Thursday, April 13, 2017

BadgerLink Behind the Scenes: History, Funding, and Support

You probably already know about all the great resources available through BadgerLink, a service provided by the Department of Public Instruction, but you may not know just how BadgerLink came to be, how it’s funded, and who is working behind the scenes to provide resources to all Wisconsin residents.

BadgerLink Beginnings

Partial screenshot from an early version of BadgerLink in February 2011, via the Internet Archive

BadgerLink first went live in September of 1998 after many months of planning and recommendations from the Library Technology Planning Conference. September 14, 1998 was declared “BadgerLink Day” by then-State Superintendent John Benson, and BadgerLink has been providing statewide access to online resources ever since. At inception, BadgerLink’s collection included 4,000 periodicals and over 40 newspapers from vendors EBSCO and UMI. The collection has grown over the years to include census records, over 8,000 full-text magazines and journals, 1,990 full-text reference books, 1 billion full-text newspaper articles, 18,000 videos and video clips, and much more from 11 different vendors. For more of BadgerLink’s early history, check out the Channel newsletter archives.

BadgerLink Funding
BadgerLink resources are paid for with a combination of state and federal funds. The state funds are from the Universal Service Fund (USF), which is comprised of surcharges on telecommunications. You can read more about the USF in Wisconsin on the Public Service Commission of Wisconsin website. The federal funding comes from the Institute of Museum and Library Services (IMLS), an independent agency of the federal government that serves as the primary source of federal support for the nation’s libraries and museums.

The USF provides 2.6 million dollars to the BadgerLink program, covering the cost of the resource subscriptions, and IMLS provides $283,679 to support the BadgerLink program. While a small amount compared to what’s provided by the USF, the IMLS funds go toward staffing and access, providing critical services from authentication and access to outreach and training. Without the IMLS funds, there would be no way to access BadgerLink resources, and no team to troubleshoot, make updates, and spread the word about resources to Wisconsin residents.

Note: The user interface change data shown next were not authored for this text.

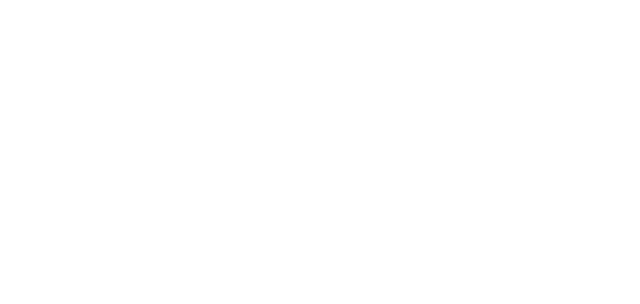
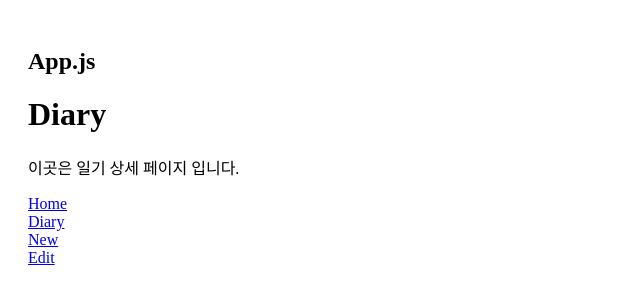
Before and after one commit to HyeokChan/JS-React, a React (Create React App) app in the folder EmotionDiaryApp/: page /diary in a window 1280 px wide. Shown: the top 304 px of the page, without its empty margins (0-640 px from the left). Built offline with nearby package versions, Linux system fonts and the light colour scheme.

Commit message:
페이지 라우팅

```diff
--- a/EmotionDiaryApp/src/App.js
+++ b/EmotionDiaryApp/src/App.js
@@ -1,11 +1,27 @@
 
 import './App.css';
+import { BrowserRouter, Route, Routes } from 'react-router-dom';
+
+import Home from './pages/Home';
+import New from './pages/New';
+import Edit from './pages/Edit';
+import Diary from './pages/Diary';
+import RouteTest from './components/RouteTest';
 
 function App() {
   return (
-    <div className="App">
-
-    </div>
+    <BrowserRouter>
+      <div className="App">
+        <h2>App.js</h2>
+        <Routes>
+          <Route path='/' element={<Home/>}></Route>
+          <Route path='/new' element={<New/>}></Route>
+          <Route path='/edit' element={<Edit/>}></Route>
+          <Route path='/diary' element={<Diary/>}></Route>
+        </Routes>
+        <RouteTest></RouteTest>
+      </div>
+    </BrowserRouter>
   );
 }
 
--- /dev/null
+++ b/EmotionDiaryApp/src/components/RouteTest.js
@@ -0,0 +1,16 @@
+import {Link} from 'react-router-dom';
+const RouteTest = () => {
+    return (
+        <div>
+            <Link to={'/'}>Home</Link>
+            <br></br>
+            <Link to={'/diary'}>Diary</Link>
+            <br></br>
+            <Link to={'/new'}>New</Link>
+            <br></br>
+            <Link to={'/edit'}>Edit</Link>
+            <br></br>
+        </div>
+    );
+};
+export default RouteTest;
--- a/EmotionDiaryApp/src/pages/Diary.js
+++ b/EmotionDiaryApp/src/pages/Diary.js
@@ -0,0 +1,9 @@
+const Diary = () => {
+    return (
+        <div>
+            <h1>Diary</h1>
+            <p>이곳은 일기 상세 페이지 입니다.</p>
+        </div>
+    );
+};
+export default Diary;
--- a/EmotionDiaryApp/src/pages/Edit.js
+++ b/EmotionDiaryApp/src/pages/Edit.js
@@ -0,0 +1,9 @@
+const Edit = () => {
+    return (
+        <div>
+            <h1>Edit</h1>
+            <p>이곳은 일기 수정 페이지 입니다.</p>
+        </div>
+    );
+};
+export default Edit;
```
Also changed, not shown: 1 other file (tests, documents, lock files or other folders).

The BadgerLink Team
The BadgerLink team is comprised of 5 DPI staff members who spread the word about BadgerLink to schools, libraries, organizations, and individuals statewide, and who maintain access to BadgerLink resources for all Wisconsin residents.

The BadgerLink Team (L-R): Elizabeth Neuman, Kara Ripley, Gail Murray, Martha Berninger, Ben Miller

Martha Berninger is the director of Resources for Libraries & Lifelong Learning, and she oversees the BadgerLink program and team.

Ben Miller is the assistant director of RL&LL, and he provides oversight, technical support, and troubleshooting for BadgerLink.

Elizabeth Neuman is the Technical Services Coordinator at RL&LL, and she maintains a close connection with vendors, provides technical support, and manages statistics for the BadgerLink program.

Kara Ripley is the BadgerLink Training and Reference Librarian, and she answers research questions and coordinates training for Wisconsin organizations.

Gail Murray is the Content Management & Outreach Librarian at RL&LL, and she provides technical support, outreach, and training for BadgerLink.

Please contact the BadgerLink Team with any questions about the program’s history and funding, access issues, training requests, or for any other BadgerLink questions.

Written by:
Gail Murray, Resource for Libraries and Lifelong Learning